A wave of new products are emerging from R&D pipelines, with more than 30 companies developing scores of novel antivirals. At the European Association for the Study of the Liver (EASL) annual congress in Berlin, which ended yesterday (April 3), Mark Thursz of Imperial College, London and vice-secretary of EASL reviewed what to look out for.

The two front runners are both protease inhibitors (PIs) - Victrelis (boceprevir) from Merck & Co and telaprevir from Vertex, Tibotec and Mitsubishi Tanabe Pharma. Launches of both drugs are expected this year and snapping at their heels are second generation PIs such as Boehringer Ingelheim’s BI 201335 – an oral once-daily offering which has just moved into Phase III and been fast-tracked by the US Food and Drug Administration.

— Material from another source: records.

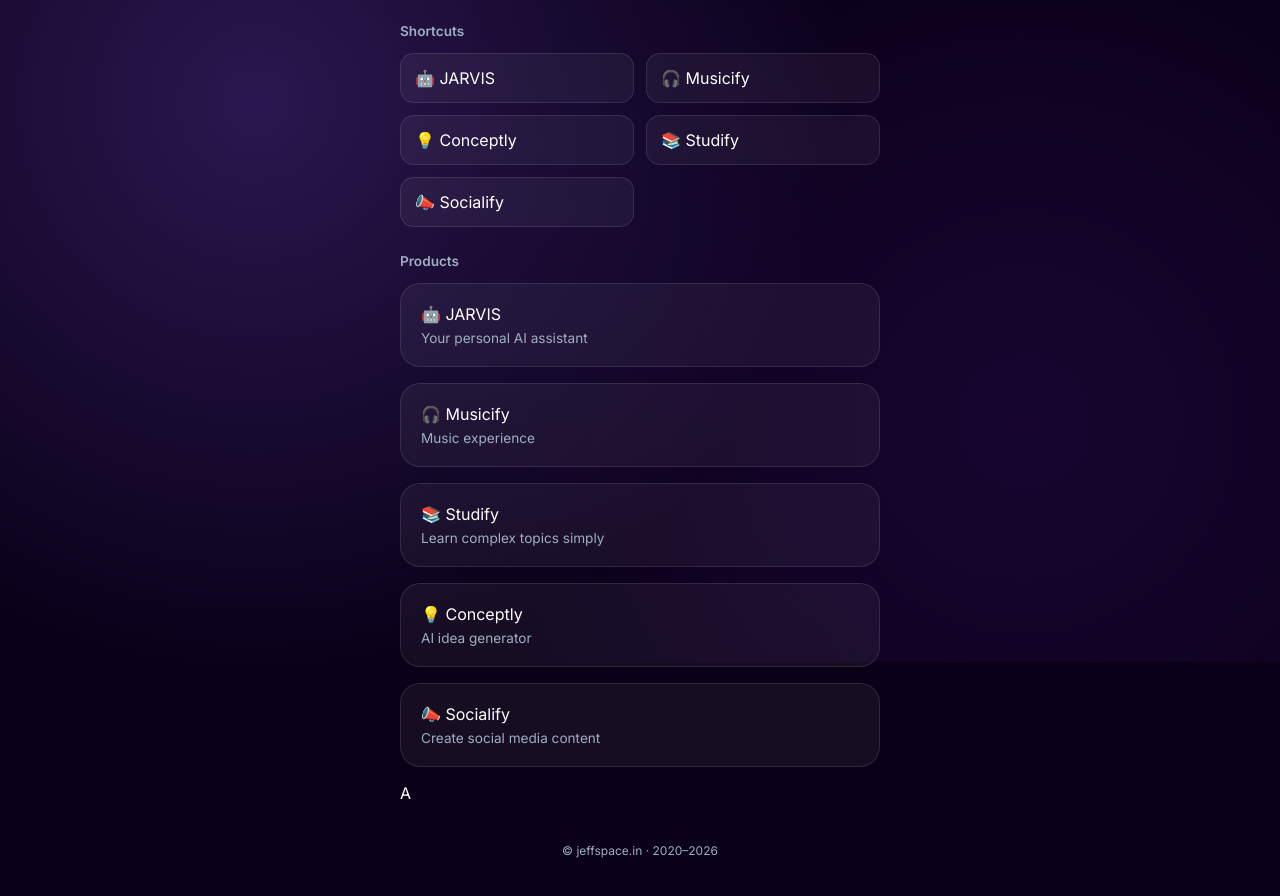
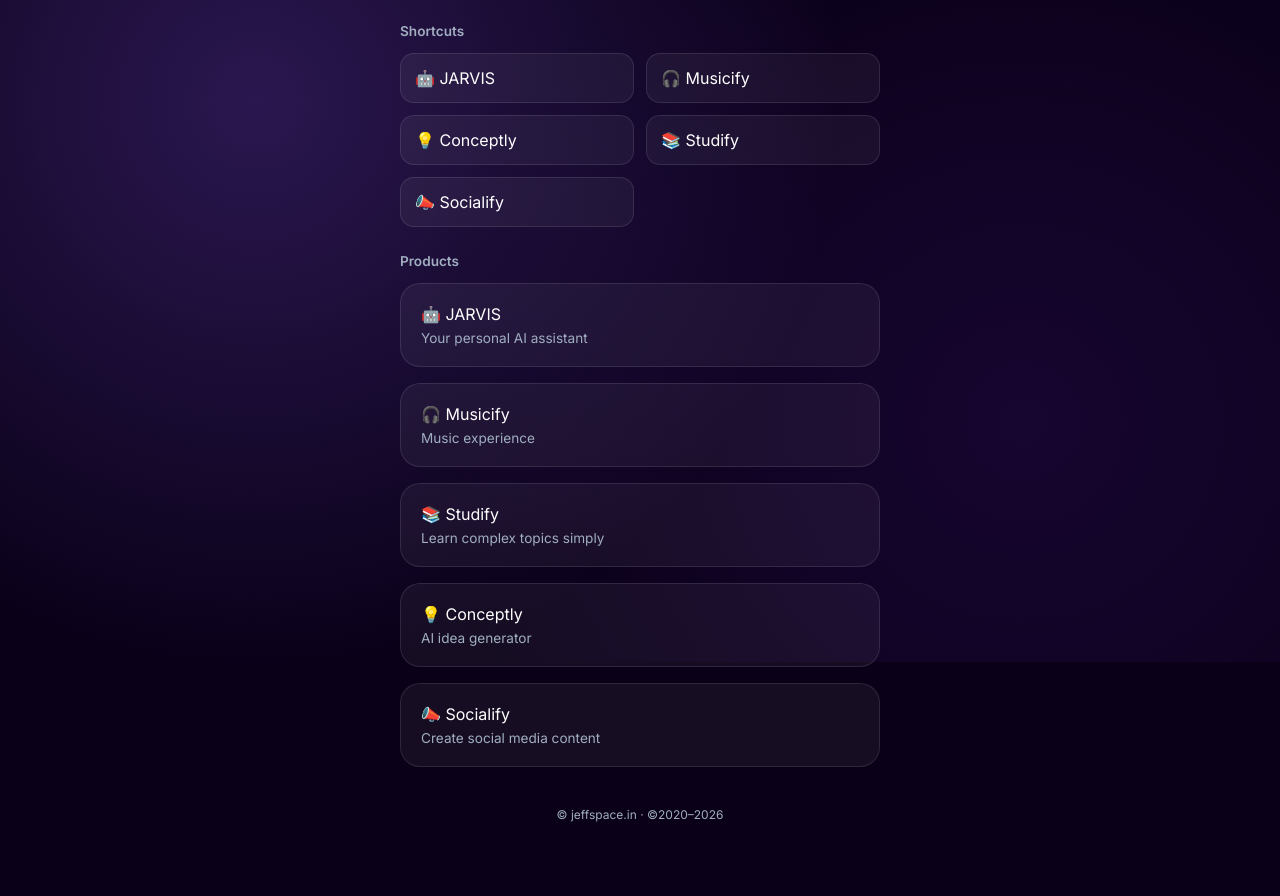
Before and after one commit to dev-rdj/Webmain, a plain HTML site: page index.html in a window 1280 px wide. Shown: the part 138-1034 px from the top of the page. Drawn offline with Linux system fonts and the light colour scheme.

Commit message:
Update index.html

```diff
--- a/index.html
+++ b/index.html
@@ -167,8 +167,8 @@ footer{
   📣 Socialify
   <p>Create social media content</p>
 </div>
-A
-  </div>    <footer>© jeffspace.in · 2020–2026</footer>
+
+  </div>    <footer>© jeffspace.in · ©2020–2026</footer>
 </div>  <script>
 /* LOADER */
 if(localStorage.getItem("visited")){
```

Boceprevir is given three times a day; telaprevir every eight hours. Asked how clinicians would choose between the two PIs, Prof Thursz said that although there was no head-to-head data, the products differed in their side effect profiles: “With boceprevir there is more anaemia and dysgeusia (foul taste in the mouth) and with telaprevir, the main side effect is a rash which some patients may not be able to tolerate.”

'Remarkable' results

Overall, he said that results with the new PIs were “remarkable”, offering unprecedented levels of sustained virological response, however the drugs still need to be given against a relatively toxic ‘back-bone’ of pegylated interferon-alfa plus ribavirin.  For him, the "light at the end of the tunnel" would be an interferon-free regimen, such as combination therapy with a PI plus an NS5b-polymerase or NS5a inhibitor.

Boehringer’s HCV polymerase inhibitor BI 207127 has been FDA- fast-tracked in combination with the German firm’s aforementioned BI 201335. Bristol-Myers Squibb is trialling its PI, BMS 650032, in combination with the NS5A inhibitor BMS 790052 – albeit in a quadruple regimen with PEG-IFN/ribavirin.

Prof Thursz sounded a note of caution about potential resistance to PIs. “We are going to face a problem with resistant variants,” he said. “These new drugs will need to be handled by specialists who have some understanding of these patterns of resistance and their future implications.”

Patients not getting proper treatment

He concluded that despite ‘fantastic’ new drugs upcoming for hepatitis C, they would have little impact on the global burden of this potentially eradicable disease unless health policies change (up to 170 million people are estimated to be infected with the virus). France has the highest rates of treatment in the European Union, but even there only 16% of hepatitis C patients currently receive treatment.  “In the UK, I am embarrassed to say, only 3% of our hepatitis C patients receive treatment. We cannot expect to have much of an impact if we do not screen and treat patients and get rid of the virus,” he said.

In other presentations, early data from Phase I trials of an HCV vaccine were unveiled. Two studies flagged by EASL reported high immunogenicity and good safety profile for a novel T-cell vaccine based on adenovirus vectors (abstracts 750 and 2104). The therapeutic vaccine is being developed by a team at the University of Oxford, UK.